With many parents across the world currently homeschooling their children, we are exposed to the great responsibility of teachers; this is to provide a high standard of education to our children and young people. While touching base with my daughters school teacher over the phone, the delight of speaking to a fellow adult had never been so prominent! I’d been waiting for this moment, the moment to confess… that in fact, my homeschooling knees had given way by day 4. Like a deer in the head lights I was stunned by the fantastic array of activities that were to be completed, all were socially, ethically and academically sound. But wait, where are the books full of mathematics and handwriting practice that would occupy my inquisitive six year old while I sat with heavy eyes, bagfuls of postnatal anxiety and a luke warm cup of tea. This was never going to work.
After my brief confession, I covered for my daughter as her teacher complimented how enthusiastic she was to engage and learn. Well, let’s just say she is fully engaged with a bunch of cheesy Netflix series and has learnt an extremely irritating game called the ‘pause challenge’. The truth is, my beautifully unique daughter is indeed enthusiastic but her Mother is not. Thankfully I was reminded by her school teacher that “they won’t remember how much work they did or why they did it, but the positive memories we make with them will be something they keep forever”. However corny that may sound, it’s completely spot on and should be the motto for parents worldwide. So thank you Mrs Google, Miss YouTube and Mr Netflix, you have yet again saved this millennial Mums arse. While this experience is both challenging and frustrating for all of us, we can’t underestimate the importance of the education we can give our children. By sending them to school, extra curriculum clubs and by creating a safe home environment we can be sure that they will have a positive start in life.

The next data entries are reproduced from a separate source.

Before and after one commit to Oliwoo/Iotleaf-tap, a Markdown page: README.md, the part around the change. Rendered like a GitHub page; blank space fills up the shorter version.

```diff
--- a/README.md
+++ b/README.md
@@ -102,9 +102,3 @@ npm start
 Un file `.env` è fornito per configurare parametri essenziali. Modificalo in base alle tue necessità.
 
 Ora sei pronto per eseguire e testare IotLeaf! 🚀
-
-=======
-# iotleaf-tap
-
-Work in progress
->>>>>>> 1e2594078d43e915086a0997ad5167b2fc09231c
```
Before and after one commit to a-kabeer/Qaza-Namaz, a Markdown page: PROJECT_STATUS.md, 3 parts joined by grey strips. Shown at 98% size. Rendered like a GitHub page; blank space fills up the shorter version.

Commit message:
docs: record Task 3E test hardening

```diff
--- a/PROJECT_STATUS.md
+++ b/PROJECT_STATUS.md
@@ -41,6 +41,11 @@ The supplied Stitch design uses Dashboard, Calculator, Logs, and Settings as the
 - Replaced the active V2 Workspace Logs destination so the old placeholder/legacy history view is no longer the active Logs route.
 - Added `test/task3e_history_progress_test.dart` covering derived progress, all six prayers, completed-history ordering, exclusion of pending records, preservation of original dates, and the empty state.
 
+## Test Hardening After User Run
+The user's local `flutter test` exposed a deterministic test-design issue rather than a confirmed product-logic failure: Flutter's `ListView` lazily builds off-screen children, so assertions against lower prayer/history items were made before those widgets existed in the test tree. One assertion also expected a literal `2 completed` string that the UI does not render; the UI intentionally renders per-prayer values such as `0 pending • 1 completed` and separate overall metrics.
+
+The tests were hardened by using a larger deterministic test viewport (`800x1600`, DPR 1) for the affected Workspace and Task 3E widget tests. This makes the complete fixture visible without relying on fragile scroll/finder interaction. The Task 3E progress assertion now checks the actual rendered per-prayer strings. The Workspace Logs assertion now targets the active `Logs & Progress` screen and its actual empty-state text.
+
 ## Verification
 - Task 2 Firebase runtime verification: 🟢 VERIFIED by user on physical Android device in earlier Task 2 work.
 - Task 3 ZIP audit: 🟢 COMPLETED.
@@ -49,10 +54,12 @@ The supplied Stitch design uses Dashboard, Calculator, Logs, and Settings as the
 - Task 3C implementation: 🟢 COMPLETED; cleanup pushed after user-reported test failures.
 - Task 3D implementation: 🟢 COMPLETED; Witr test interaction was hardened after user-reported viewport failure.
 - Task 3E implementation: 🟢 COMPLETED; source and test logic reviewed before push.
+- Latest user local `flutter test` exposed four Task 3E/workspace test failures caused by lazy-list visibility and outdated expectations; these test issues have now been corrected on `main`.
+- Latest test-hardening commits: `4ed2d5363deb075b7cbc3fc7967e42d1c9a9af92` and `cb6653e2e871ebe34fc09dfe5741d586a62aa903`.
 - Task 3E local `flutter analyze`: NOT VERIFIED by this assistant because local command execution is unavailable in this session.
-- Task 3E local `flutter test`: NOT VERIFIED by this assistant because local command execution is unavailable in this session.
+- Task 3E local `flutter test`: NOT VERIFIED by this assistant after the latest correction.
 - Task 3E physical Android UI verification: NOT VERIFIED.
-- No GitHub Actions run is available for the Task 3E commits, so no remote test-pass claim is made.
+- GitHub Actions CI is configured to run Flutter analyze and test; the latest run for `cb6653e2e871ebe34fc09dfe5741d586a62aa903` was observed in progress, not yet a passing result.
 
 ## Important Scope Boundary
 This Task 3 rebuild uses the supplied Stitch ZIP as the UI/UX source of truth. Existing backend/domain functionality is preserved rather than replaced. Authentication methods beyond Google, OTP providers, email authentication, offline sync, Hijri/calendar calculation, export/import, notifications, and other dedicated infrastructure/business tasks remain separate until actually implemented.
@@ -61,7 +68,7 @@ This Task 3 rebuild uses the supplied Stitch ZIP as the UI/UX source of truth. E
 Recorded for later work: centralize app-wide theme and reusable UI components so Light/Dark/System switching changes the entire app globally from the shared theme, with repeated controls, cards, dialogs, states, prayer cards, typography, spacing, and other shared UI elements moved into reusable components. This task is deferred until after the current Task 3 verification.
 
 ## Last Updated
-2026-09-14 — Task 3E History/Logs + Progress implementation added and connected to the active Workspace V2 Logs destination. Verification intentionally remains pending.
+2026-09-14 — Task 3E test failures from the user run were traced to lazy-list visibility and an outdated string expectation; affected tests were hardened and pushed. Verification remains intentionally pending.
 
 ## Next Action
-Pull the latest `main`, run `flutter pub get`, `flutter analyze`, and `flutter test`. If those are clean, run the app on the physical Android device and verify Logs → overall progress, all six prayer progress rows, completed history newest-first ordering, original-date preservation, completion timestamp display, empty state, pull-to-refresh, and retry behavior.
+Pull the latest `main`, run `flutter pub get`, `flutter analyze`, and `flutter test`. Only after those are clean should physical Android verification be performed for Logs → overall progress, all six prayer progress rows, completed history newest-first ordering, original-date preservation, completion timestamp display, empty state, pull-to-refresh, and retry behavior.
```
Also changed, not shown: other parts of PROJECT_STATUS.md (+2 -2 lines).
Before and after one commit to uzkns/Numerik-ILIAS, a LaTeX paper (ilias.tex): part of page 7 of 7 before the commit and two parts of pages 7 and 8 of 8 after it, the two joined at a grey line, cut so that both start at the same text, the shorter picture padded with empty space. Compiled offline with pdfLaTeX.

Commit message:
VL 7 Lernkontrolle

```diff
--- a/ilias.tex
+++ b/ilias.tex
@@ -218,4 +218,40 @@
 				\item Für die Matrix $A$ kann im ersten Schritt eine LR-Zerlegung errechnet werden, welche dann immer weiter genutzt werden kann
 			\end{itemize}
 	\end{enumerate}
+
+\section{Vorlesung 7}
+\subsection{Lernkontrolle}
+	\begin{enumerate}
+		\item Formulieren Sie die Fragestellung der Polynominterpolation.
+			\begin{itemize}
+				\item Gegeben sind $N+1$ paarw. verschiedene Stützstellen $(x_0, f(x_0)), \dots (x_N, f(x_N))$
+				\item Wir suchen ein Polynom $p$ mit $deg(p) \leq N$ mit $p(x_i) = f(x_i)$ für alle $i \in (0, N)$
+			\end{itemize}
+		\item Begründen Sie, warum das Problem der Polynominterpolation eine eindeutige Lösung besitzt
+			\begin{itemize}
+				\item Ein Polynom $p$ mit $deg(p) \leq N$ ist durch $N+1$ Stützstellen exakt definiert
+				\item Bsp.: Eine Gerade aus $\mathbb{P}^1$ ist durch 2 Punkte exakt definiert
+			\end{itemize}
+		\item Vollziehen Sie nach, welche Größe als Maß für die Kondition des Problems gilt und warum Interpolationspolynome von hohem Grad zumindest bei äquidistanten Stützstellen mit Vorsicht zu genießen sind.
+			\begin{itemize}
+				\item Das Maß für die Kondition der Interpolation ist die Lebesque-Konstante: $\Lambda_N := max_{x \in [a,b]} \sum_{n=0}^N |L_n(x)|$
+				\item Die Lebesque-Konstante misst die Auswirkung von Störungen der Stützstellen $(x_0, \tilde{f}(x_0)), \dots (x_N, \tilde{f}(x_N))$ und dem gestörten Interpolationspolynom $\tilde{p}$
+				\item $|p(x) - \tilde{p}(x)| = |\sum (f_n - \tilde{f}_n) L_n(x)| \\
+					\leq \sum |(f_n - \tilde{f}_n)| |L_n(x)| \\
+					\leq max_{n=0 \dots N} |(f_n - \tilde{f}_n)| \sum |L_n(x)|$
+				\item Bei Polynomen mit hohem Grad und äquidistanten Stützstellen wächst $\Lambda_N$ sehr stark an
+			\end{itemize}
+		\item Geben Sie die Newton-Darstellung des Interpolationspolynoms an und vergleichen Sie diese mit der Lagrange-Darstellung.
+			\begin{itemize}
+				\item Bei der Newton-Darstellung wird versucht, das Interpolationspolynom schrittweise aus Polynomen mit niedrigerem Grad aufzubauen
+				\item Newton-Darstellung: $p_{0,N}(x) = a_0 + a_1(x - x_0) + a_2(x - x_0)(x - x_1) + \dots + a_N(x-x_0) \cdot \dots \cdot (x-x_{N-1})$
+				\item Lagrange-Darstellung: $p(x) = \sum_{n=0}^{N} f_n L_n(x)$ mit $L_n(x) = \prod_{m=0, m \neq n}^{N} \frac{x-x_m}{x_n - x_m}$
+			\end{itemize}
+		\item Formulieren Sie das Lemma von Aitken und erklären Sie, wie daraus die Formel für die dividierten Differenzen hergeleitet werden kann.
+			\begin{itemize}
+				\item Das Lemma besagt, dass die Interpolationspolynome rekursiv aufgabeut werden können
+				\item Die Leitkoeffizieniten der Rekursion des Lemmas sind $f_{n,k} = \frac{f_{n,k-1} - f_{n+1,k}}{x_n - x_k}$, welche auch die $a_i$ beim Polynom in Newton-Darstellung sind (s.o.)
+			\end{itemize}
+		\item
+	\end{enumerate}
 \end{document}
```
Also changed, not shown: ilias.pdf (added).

Among my rumbles about having to home school, I’ve become so much more aware of how fortunate we are in the UK.
We are able to offer many opportunities and options when it comes to our children’s (even our own) education and social life. I recently watched a TED talk by human rights protector Rabiaa El Garani, who described her story of investigating the atrocious crimes committed by ISIS against the Yazidis, a community of people based in Northern Iraq.
The way she described the experience of these people was vivid; although I don’t believe words could ever describe the devastation these communities face. Delving deeper into this, the individuals who are involved have no control over their destiny, education is just a dream. As a Mother in one of these communities the unimaginable emotions and anger that must weigh over them would bring any one to their knees. Children are born into corruption, where having options in education, career prospects and life choices are extremely limited/non existent.
Every child has the right to an education and in many countries it is a given that no one falls through the net, but not everywhere. The mental and physical pain parents and children go through just to fight for their communities and lives is relentless. So, before we question our governments “when can the kids go back to school?” why not treasure the endless supply of educational resources we have, this is more than just books; it’s the people around us and the opportunities that are there for the taking; opportunities to speak up and be heard. Let’s be zealous about what good may come of this pandemic, whether it’s by personal growth, a new found love for community spirit or just recognising the importance of being able to connect with others. Pray for those communities around the world, where freedom is being wiped out. Pray that they never give up the fire that keeps them pushing forward every day. Finally, let’s be consistent in reflecting on the fact that uncertainty or certainty of peril is an everyday feeling for these beautiful individuals. Whatever ‘pray’ means to you, we must unify in thought and action to hold up the weak; a true international community.
Our words may be small and may even be over looked but someone somewhere is listening.